"You've got one person saying one thing and another person saying the opposite," he said. That happens all the time, and we aren't in the business or airing everyone's personal gripes. Now, if you've got four or five people all claiming they've been screwed by this car dealer - people who have filed civil suits in a court where a judge has agreed there's enough evidence to proceed - then that's the start of a pretty good story. This, as it stands right now, is just an argument. Arguments aren't usually stories. The truth, which is what we need if we're going to run with something, is probably convoluted and lies somewhere in between what these two guys are saying."
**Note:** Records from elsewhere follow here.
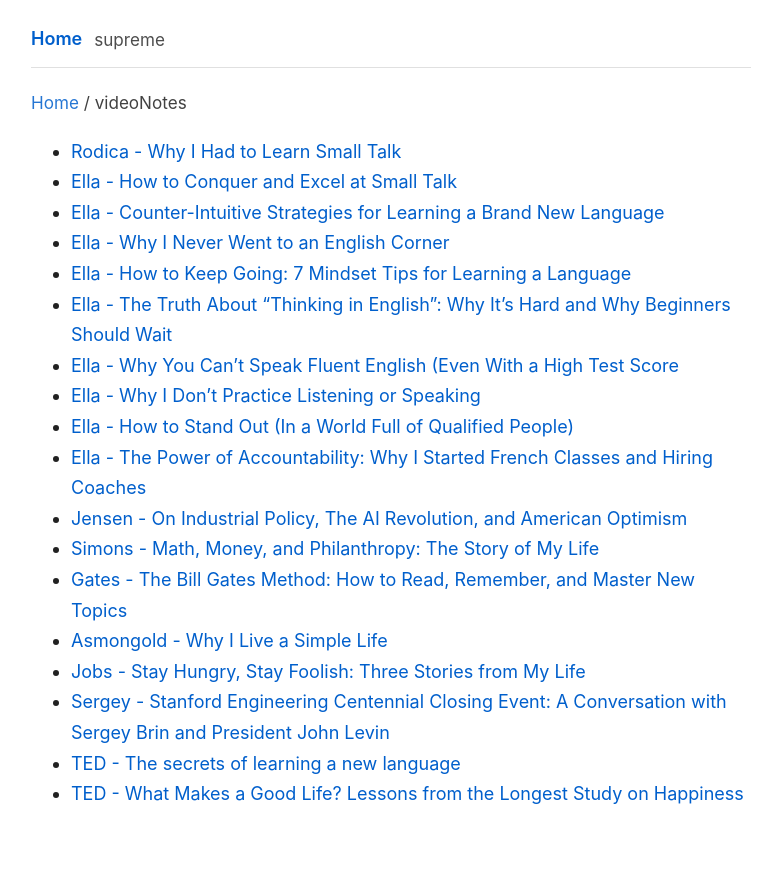
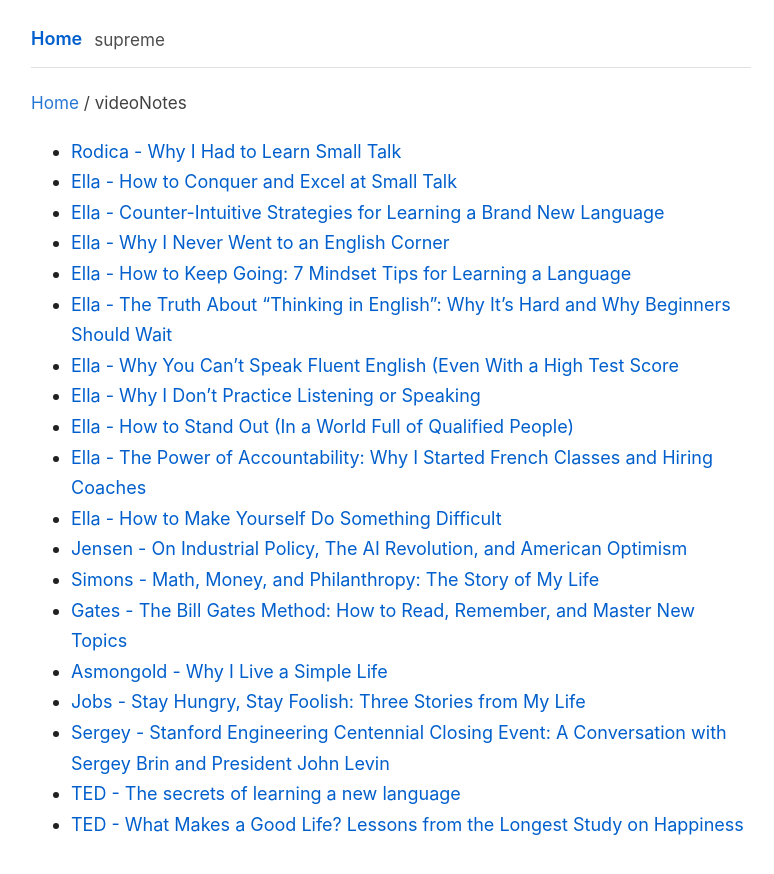
Before and after one commit to CompositeLizard/supreme, a Jekyll site: the page built from videoNotes/index.md, in a window 1280 px wide. Shown: the top 874 px of the page, without its empty margins (249-1023 px from the left). Built offline with Jekyll 4.4.1, drawn with Linux system fonts in a browser that asks for light colours.

Commit message:
Update index.md

```diff
--- a/videoNotes/index.md
+++ b/videoNotes/index.md
@@ -12,6 +12,7 @@ title: Notes
 - [Ella - Why I Don’t Practice Listening or Speaking](Not-Practice-Listening-Speaking.md)
 - [Ella - How to Stand Out (In a World Full of Qualified People)](How-to-Stand-Out.md)
 - [Ella - The Power of Accountability: Why I Started French Classes and Hiring Coaches](Power-of-Accountability.md)
+- [Ella - How to Make Yourself Do Something Difficult](Do-Something-Difficult.md)
 - [Jensen - On Industrial Policy, The AI Revolution, and American Optimism](Jensen-Huang-Industrial-Policy-AI-Revolution-American-Optimism.md)
 - [Simons - Math, Money, and Philanthropy: The Story of My Life](Math-Money-Philanthropy-Story-of-My-Life.md)
 - [Gates - The Bill Gates Method: How to Read, Remember, and Master New Topics](Bil-Gates-Method-Reading.md)
```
Today, the accusation is the story. Yes, it will be alleged, but the story will roll hard down the line on the word of one party. It's a print now, prove later mentality that does little to affirm my faith in our media, even when time bares out the validity of original reports. When it doesn't - when retractions are offered, reporters suspended or fired, and apologies issued - the entire media's credibility is irreparably damaged. Sadly, by the time some of these errors come to light, lives have been altered. The press and its followers have acted as judge and jury and their sentence drags on well beyond any attempts to make amends.
Maybe it's our decreasing attention span. The fact that so many of us have gotten used to swiping left, swiping right, scrolling up and down and, in less than 100 characters and well under 15 seconds, getting all the information we think we need. Doesn't leave a reporter much room to flesh something out. A glorified headline and a few sensational sentences thrown up tabloid-style and it's on to the next hot topic.
There are certainly media companies better than others, and even the ones I'd rank well down the list don't earn the title fake news from me. I'll leave that trumpeting to someone else with a pun very much intended. But they aren't black and white either. My hope is that we will begin to see through that. That we will be leery of the superficial, read with a sense of caution, and, hard as they may be to find, seek opposing views before jumping to conclusions. If that is no longer the responsibility of the media, then I believe that the onus shifts to us.
I believe that the best decisions come with the best information and that we have an obligation to ourselves to be well-informed. We have the wonderfully unique ability on this planet to be able to question. To analyze. To, at the very least, make certain that what we see, hear, and read passes a basic litmus test of sensibility and logic before we embrace it. Not doing so is, in my bluntest, black and white estimation, being less human.
** As always, these photos (some of them black and white) of ice crystals and December landscapes, including the feature picture, "Geometric," can be found on my photography site.
"Lonely" by Jake Mosher
"December Rose" by Jake Mosher
"Homestead" by Jake Mosher
"Winter Park" by Jake Mosher
"First Snow" by Jake Mosher
"Patched" by Jake Mosher